'Idaho' pretentious but interesting

October 18, 1991|By Lou Cedrone | Lou Cedrone,Evening Sun Staff

Gus Van Sant is another of those independent fringe directors who makes the kind of films he wants and is lucky enough to find the backing.

Van Sant did ''Drugstore Cowboy,'' a saga of drugs, sex and death. His newest is ''My Own Private Idaho,'' a movie about two male prostitutes.

It's a very poetic film. That is, it includes images that may mean more to the director than the spectator, but the film is an interesting one.

River Phoenix and Keanu Reeves star. Phoenix plays Mike, a homosexual who sells himself to those who can afford him. He comes from a family that is highly dysfunctional. He travels from state to state, with no real goal in mind. His close friend, Scott (Reeves), thinks of himself as being straight. He has sex with men for money, nothing more, he says.

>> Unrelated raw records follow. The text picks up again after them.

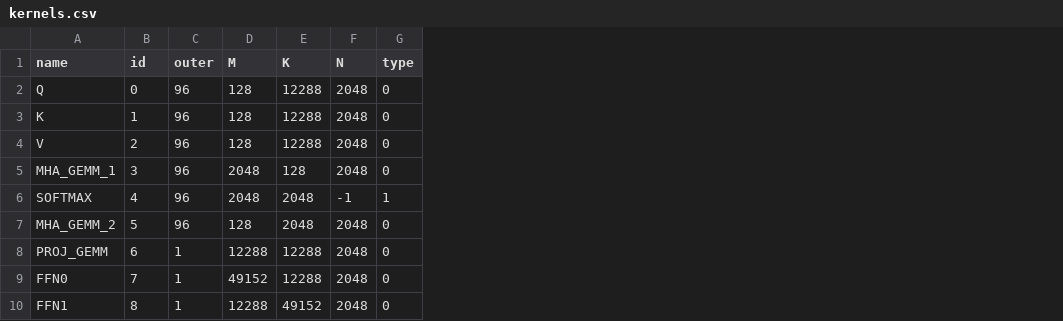
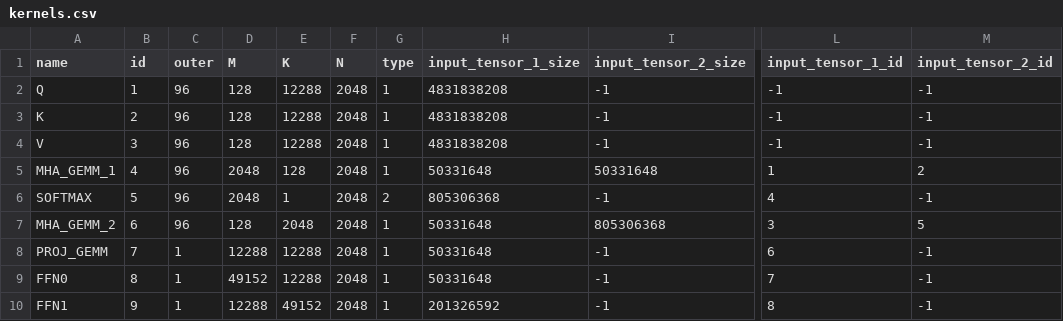
Before and after one commit to kosho2013/DFModel, a CSV file: GPT3_175B/kernels.csv, drawn as a sheet; only a part is shown, gaps mark what is left out; the diff names each change by its address in the sheet, - before the commit and + after, or states it on an @@ line.

```diff
--- a/GPT3_175B/kernels.csv
+++ b/GPT3_175B/kernels.csv
+column H (input_tensor_1_size), rows 2-10: 4831838208 | 4831838208 | 4831838208 | 50331648 | 805306368 | 50331648 | 50331648 | 50331648 | 201326592
+column I (input_tensor_2_size), rows 2-10: -1 | -1 | -1 | 50331648 | -1 | 805306368 | -1 | -1 | -1
+column L (input_tensor_1_id), rows 2-10: -1 | -1 | -1 | 1 | 4 | 3 | 6 | 7 | 8
+column M (input_tensor_2_id), rows 2-10: -1 | -1 | -1 | 2 | -1 | 5 | -1 | -1 | -1
-B2 (id): 0
+B2 (id): 1
-G2:G5 (type): 0
+G2:G5 (type): 1
-B3 (id): 1
+B3 (id): 2
-B4 (id): 2
+B4 (id): 3
-B5 (id): 3
+B5 (id): 4
-B6 (id): 4
+B6 (id): 5
-E6 (K): 2048
+E6 (K): 1
-F6 (N): -1
+F6 (N): 2048
-G6 (type): 1
+G6 (type): 2
-B7 (id): 5
+B7 (id): 6
-G7:G10 (type): 0
+G7:G10 (type): 1
-B8 (id): 6
+B8 (id): 7
-B9 (id): 7
+B9 (id): 8
-B10 (id): 8
+B10 (id): 9
```
Also changed, not shown: 13 other files.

Together, the boys turn tricks in several states, and when they aren't on the road, keep company with a street king who talks like Falstaff (''Henry IV'').

When the street king is on the screen, ''Idaho'' plays like imitation Shakespeare, which is exactly what Van Sant intended. He is not without pretense. At other times, salmon swim up stream, and models, on the covers of homosexual magazines, come to life and take part in a dialogue.

Yes, the film is pretentious, but it doesn't bore. It opens here today.

'My Own Private Idaho''

** Two male prostitutes travel the road.

CAST: River Phoenix, Keanu Reeves , James Russo, William Richert, Chiara Caselli, Grace Zabriskie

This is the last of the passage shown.